- EXERCISE: Pull out every line below holding the word "begin".

- RECORDS SUPPLIED:
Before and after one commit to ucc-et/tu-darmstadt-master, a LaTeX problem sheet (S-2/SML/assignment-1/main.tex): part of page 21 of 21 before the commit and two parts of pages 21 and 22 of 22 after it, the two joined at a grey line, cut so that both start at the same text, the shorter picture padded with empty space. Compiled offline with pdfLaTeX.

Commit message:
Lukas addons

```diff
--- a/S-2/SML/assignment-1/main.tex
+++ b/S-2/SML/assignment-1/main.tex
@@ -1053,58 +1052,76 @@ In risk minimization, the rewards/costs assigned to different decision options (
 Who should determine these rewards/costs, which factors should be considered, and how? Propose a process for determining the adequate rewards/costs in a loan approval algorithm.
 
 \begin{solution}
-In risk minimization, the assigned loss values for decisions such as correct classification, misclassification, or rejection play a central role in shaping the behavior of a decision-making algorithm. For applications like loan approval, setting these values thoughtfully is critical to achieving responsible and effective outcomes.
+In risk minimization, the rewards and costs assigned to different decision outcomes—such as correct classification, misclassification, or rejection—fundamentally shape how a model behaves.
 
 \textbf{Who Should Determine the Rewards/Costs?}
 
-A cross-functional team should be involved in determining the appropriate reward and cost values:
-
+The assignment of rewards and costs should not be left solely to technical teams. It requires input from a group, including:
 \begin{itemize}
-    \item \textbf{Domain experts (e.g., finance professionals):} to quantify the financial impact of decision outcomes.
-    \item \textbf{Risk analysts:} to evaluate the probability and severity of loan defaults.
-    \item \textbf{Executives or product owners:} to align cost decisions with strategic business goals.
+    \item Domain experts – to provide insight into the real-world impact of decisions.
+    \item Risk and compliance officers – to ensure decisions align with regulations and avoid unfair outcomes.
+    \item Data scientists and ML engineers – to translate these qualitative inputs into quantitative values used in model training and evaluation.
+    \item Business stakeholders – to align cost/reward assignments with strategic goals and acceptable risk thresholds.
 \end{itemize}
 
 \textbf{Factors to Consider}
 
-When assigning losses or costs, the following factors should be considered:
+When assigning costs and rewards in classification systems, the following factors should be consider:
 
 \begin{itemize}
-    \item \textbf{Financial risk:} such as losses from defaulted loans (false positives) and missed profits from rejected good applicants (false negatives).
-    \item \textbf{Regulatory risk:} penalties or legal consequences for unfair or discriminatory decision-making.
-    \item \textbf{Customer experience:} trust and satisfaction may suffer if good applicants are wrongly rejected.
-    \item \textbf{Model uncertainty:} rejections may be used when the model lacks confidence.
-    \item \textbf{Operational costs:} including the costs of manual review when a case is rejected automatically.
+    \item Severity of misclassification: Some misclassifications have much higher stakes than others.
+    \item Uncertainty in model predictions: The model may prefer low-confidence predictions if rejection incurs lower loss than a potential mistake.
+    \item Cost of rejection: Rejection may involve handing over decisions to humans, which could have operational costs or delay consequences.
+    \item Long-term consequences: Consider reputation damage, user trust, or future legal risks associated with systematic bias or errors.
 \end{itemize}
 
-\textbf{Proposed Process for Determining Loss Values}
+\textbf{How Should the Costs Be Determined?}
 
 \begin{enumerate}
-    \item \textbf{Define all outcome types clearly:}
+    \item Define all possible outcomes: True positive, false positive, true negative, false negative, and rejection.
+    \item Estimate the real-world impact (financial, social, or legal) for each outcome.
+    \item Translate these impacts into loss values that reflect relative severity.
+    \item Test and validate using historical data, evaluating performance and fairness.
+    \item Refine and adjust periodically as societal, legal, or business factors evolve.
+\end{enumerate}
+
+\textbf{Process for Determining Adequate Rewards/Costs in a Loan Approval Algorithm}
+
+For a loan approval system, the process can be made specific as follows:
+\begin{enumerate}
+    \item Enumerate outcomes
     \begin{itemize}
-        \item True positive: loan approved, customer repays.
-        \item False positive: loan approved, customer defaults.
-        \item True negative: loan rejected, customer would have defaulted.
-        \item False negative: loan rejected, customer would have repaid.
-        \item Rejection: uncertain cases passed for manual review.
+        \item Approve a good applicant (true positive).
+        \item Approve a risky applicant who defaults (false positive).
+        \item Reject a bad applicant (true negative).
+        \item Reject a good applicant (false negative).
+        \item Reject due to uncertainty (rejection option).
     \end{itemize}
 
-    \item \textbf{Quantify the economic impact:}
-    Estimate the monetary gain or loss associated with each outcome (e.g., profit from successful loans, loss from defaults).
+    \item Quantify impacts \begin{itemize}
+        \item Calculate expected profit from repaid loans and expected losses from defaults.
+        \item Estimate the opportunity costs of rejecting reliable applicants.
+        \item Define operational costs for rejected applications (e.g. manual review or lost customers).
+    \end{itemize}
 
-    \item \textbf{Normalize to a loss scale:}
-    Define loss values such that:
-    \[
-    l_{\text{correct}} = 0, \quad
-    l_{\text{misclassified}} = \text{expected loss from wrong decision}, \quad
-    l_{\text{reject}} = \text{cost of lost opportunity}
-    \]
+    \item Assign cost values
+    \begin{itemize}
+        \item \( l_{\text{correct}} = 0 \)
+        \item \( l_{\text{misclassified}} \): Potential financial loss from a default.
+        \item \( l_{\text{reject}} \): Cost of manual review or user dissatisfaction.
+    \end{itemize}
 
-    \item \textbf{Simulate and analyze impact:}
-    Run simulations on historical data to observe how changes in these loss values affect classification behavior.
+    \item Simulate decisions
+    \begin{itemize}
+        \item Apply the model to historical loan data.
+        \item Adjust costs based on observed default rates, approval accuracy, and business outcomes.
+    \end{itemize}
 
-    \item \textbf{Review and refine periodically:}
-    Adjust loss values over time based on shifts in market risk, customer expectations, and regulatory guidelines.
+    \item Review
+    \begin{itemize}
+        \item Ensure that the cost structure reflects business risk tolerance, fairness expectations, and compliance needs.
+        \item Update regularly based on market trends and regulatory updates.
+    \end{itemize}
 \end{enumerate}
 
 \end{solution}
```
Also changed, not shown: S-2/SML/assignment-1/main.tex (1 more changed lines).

- TASK SOLUTION:
 \begin{solution}
 \begin{itemize}
 \begin{itemize}
 \begin{enumerate}
+\begin{enumerate}
     \begin{itemize}
+    \item Quantify impacts \begin{itemize}
+    \begin{itemize}
+    \begin{itemize}
+    \begin{itemize}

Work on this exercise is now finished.